Horse racing events are still popular among punters, even though they have lost the dominant place to football and other popular sports. There are plenty of events that racing fans can enjoy throughout the year, but few are as important as the Kentucky Derby. In the US, the annually held race brings together horse racing enthusiasts on the first Saturday in May. It is the culmination of the Kentucky Derby Festival where three-year-old thoroughbreds run a distance of 2 km, or 1 ¼ miles.
What makes the Run for the Roses Famous?
Commonly referred to as the Run for the Roses race because of the blanket of roses offered to the winner, the Kentucky Derby is a classic US race. The fans regard it as the most exciting two minutes in sports, as this is how long it usually takes and it has been running uninterruptedly since 1875. This makes it the oldest event in the United States and the only one to continue during the first and second World Wars, as well as the Great Depression.
In order to win the coveted Triple Crown, a participating horse must prevail in three races, which is quite an achievement. Because of the magnitude of the tournament, it attracts the largest crowds, ahead of the Preakness Stakes, Belmont Stakes and other North American horse racing events. Since the first race in 1975, the distance was reduced, but the number of people watching the event grew constantly.
Important milestones for the Kentucky Derby
For half a century, the Kentucky Derby gained traction and in 1925, the race was broadcasted on radio for the first time. This was an important milestone at the time and it was followed nearly a quarter of a century later in 1949 by the first television coverage. The race was only broadcasted locally in Louisville, so horse racing fans from other US states had to wait three more years for the first national TV broadcast of 1952. This prompted the purse to surge to new highs, with $100,000 being awarded in 1954.

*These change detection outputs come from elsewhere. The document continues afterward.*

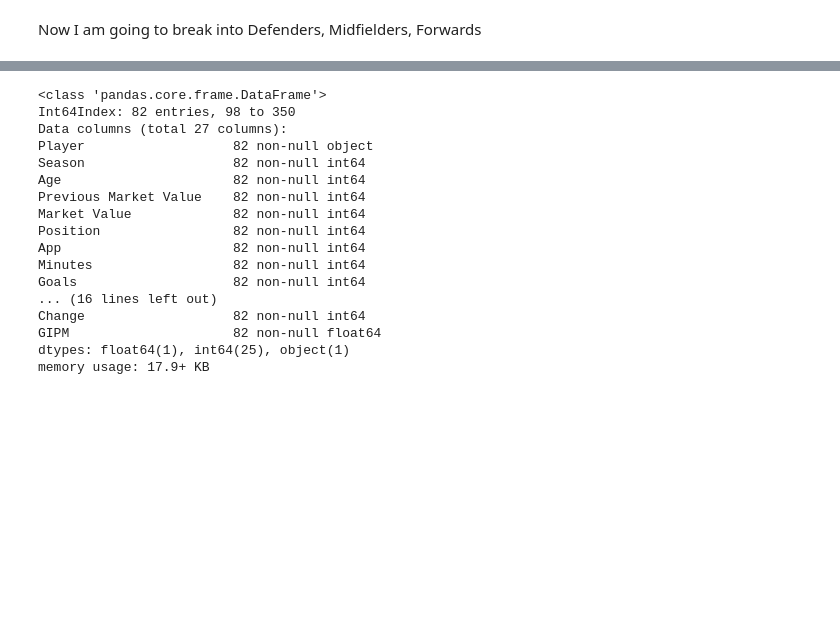
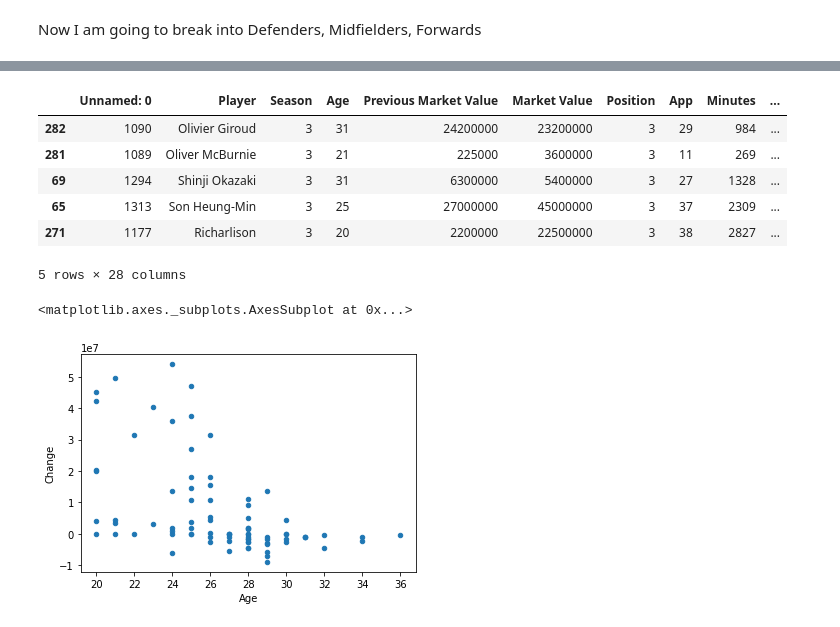
Before and after one commit to Femi-Ogunkola/EPL, a Jupyter notebook: EPL Data Analysis.ipynb, the cells around one changed output, grey strips where cells are left out. Cells and saved outputs as stored; diff of their text form; code cells hidden in the pictures; blank space fills up the shorter version.

```diff
--- a/EPL Data Analysis.ipynb
+++ b/EPL Data Analysis.ipynb
@@ -123,4 +116,2 @@ memory usage: 117.2+ KB
 # %%
-def change_in_price(df):
-    df_new =(df['Market Value']-df['Previous Market Value'])
-    return df_new
+Change =(fwd['Market Value']-fwd['Previous Market Value'])
@@ -141,22 +128,18 @@ names=fwd['Season'].unique().tolist()
 # now we can perform a lookup on a 'view' of the dataframe
 fwd_season = fwd.loc[fwd.Season==3]
 # %%
-fwd_season.info()
+fwd_season.head()
 # %% [output]
+|  | Unnamed: 0 | Player | Season | Age | Previous Market Value | Market Value | Position | App | Minutes | ... |
+| 282 | 1090 | Olivier Giroud | 3 | 31 | 24200000 | 23200000 | 3 | 29 | 984 | ... |
+| 281 | 1089 | Oliver McBurnie | 3 | 21 | 225000 | 3600000 | 3 | 11 | 269 | ... |
+| 69 | 1294 | Shinji Okazaki | 3 | 31 | 6300000 | 5400000 | 3 | 27 | 1328 | ... |
+| 65 | 1313 | Son Heung-Min | 3 | 25 | 27000000 | 45000000 | 3 | 37 | 2309 | ... |
+| 271 | 1177 | Richarlison | 3 | 20 | 2200000 | 22500000 | 3 | 38 | 2827 | ... |
-<class 'pandas.core.frame.DataFrame'>
-Int64Index: 82 entries, 98 to 350
-Data columns (total 27 columns):
-Player                   82 non-null object
-Season                   82 non-null int64
-Age                      82 non-null int64
-Previous Market Value    82 non-null int64
-Market Value             82 non-null int64
-Position                 82 non-null int64
-App                      82 non-null int64
-Minutes                  82 non-null int64
-Goals                    82 non-null int64
-... (16 lines left out)
-Change                   82 non-null int64
-GIPM                     82 non-null float64
-dtypes: float64(1), int64(25), object(1)
-memory usage: 17.9+ KB
+5 rows × 28 columns
+# %%
+#A plot of Age against change in cost. Which shows the younger you are the wider the price range of a shift could be
+fwd_season.plot.scatter(x='Age', y='Change')
+# %% [output]
+<matplotlib.axes._subplots.AxesSubplot at 0x...>
+[figure, added]
```
Also changed, not shown: parts of 17 cells of this notebook, 1 other file.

There was no shortage of scandals and the winner of the 1968 Kentucky Derby was disqualified for doping. Two years later, Diane Crump finished 15th in the race and became the first female jockey to participate in the Kentucky Derby. Interesting enough, the fastest time ever recorded was set in 1973 and no horse was able to top that record ever since. It took another 28 years for another horse to finish the race in under two minutes, with Monarchos beating the clock in 2001.
The Kentucky Derby purse money surged to $3 million in 2019 and the interest for the race is just as significant among punters. Hundreds of millions of dollars are being wagered every year, with land-based and online bookmakers covering the event. Not only Americans, but also international horse racing fans and punters frequently bet on the Kentucky Derby winner.